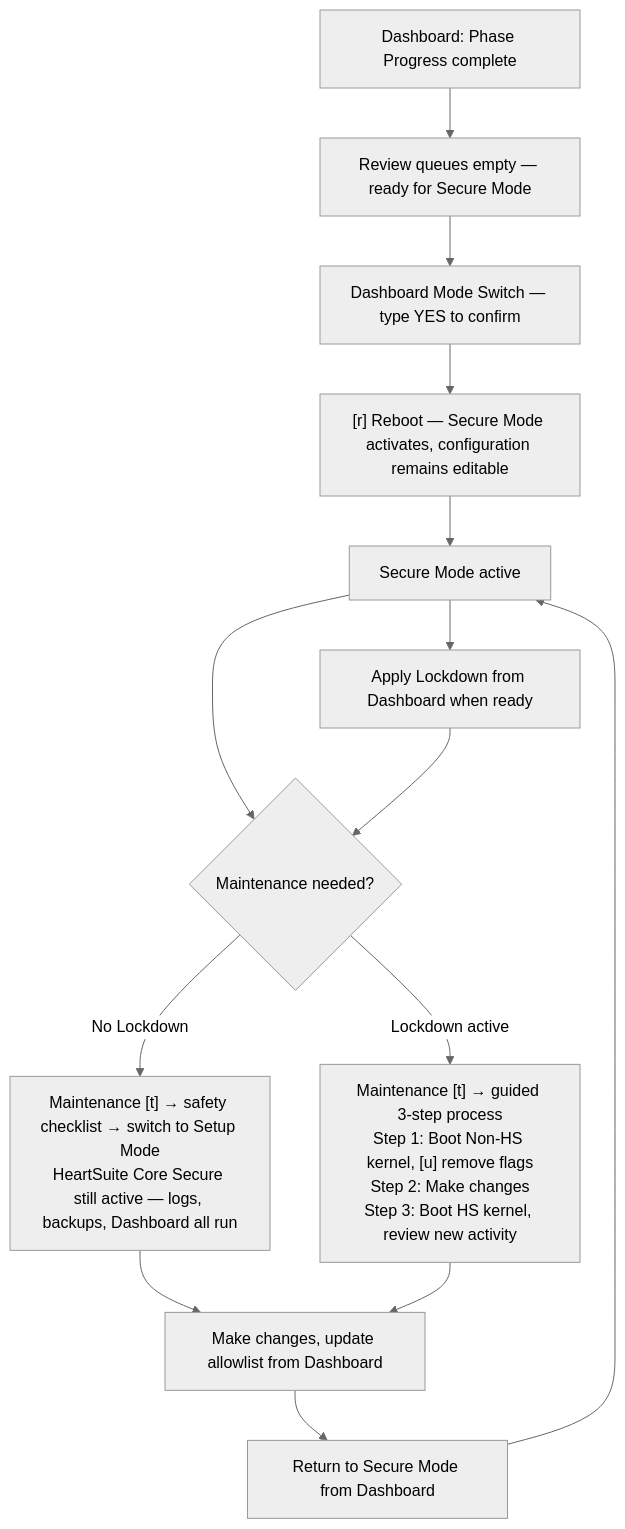
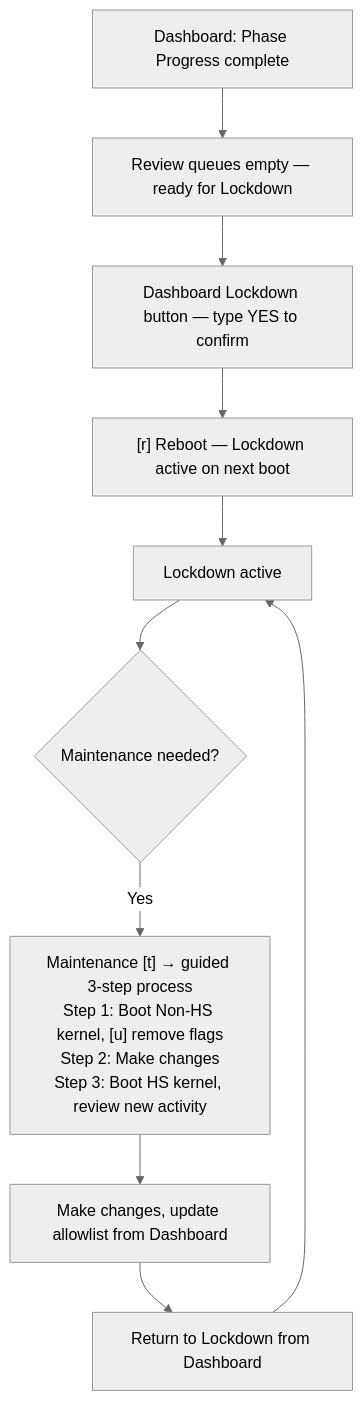
One commit to HeartSecuritySuite/heartsuite-docs changed the diagram in content/en/docs/mode-switching/index.md. Above: the diagram before and after it, drawn with Mermaid (neutral theme). The commit also changed other lines of this file and 20 other files, not shown here.

First line of the commit message:
docs: rename Secure Mode → Lockdown throughout user-facing docs (DD-060)

````diff
--- a/content/en/docs/mode-switching/index.md
+++ b/content/en/docs/mode-switching/index.md
@@ -56,16 +56,12 @@
 ```mermaid
 graph TD
-    A["Dashboard: Phase Progress complete"] --> B["Review queues empty — ready for Secure Mode"];
-    B --> C["Dashboard Mode Switch — type YES to confirm"];
-    C --> D["[r] Reboot — Secure Mode activates, configuration remains editable"];
-    D --> E["Secure Mode active"];
-    E --> F["Apply Lockdown from Dashboard when ready"];
+    A["Dashboard: Phase Progress complete"] --> B["Review queues empty — ready for Lockdown"];
+    B --> C["Dashboard Lockdown button — type YES to confirm"];
+    C --> D["[r] Reboot — Lockdown active on next boot"];
+    D --> E["Lockdown active"];
     E --> G{Maintenance needed?};
-    F --> G;
-    G --> |"No Lockdown"| H["Maintenance [t] → safety checklist → switch to Setup Mode\nHeartSuite Core Secure still active — logs, backups, Dashboard all run"];
-    G --> |"Lockdown active"| I["Maintenance [t] → guided 3-step process\nStep 1: Boot Non-HS kernel, [u] remove flags\nStep 2: Make changes\nStep 3: Boot HS kernel, review new activity"];
-    H --> J["Make changes, update allowlist from Dashboard"];
-    I --> J;
-    J --> N["Return to Secure Mode from Dashboard"];
+    G --> |"Yes"| I["Maintenance [t] → guided 3-step process\nStep 1: Boot Non-HS kernel, [u] remove flags\nStep 2: Make changes\nStep 3: Boot HS kernel, review new activity"];
+    I --> J["Make changes, update allowlist from Dashboard"];
+    J --> N["Return to Lockdown from Dashboard"];
     N --> E;
 ```
````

++++

(About this task): Copy all lines above containing the string "Secure".

(Answer box):
docs: rename Secure Mode → Lockdown throughout user-facing docs (DD-060)
-    A["Dashboard: Phase Progress complete"] --> B["Review queues empty — ready for Secure Mode"];
-    C --> D["[r] Reboot — Secure Mode activates, configuration remains editable"];
-    D --> E["Secure Mode active"];
-    G --> |"No Lockdown"| H["Maintenance [t] → safety checklist → switch to Setup Mode\nHeartSuite Core Secure still active — logs, backups, Dashboard all run"];
-    J --> N["Return to Secure Mode from Dashboard"];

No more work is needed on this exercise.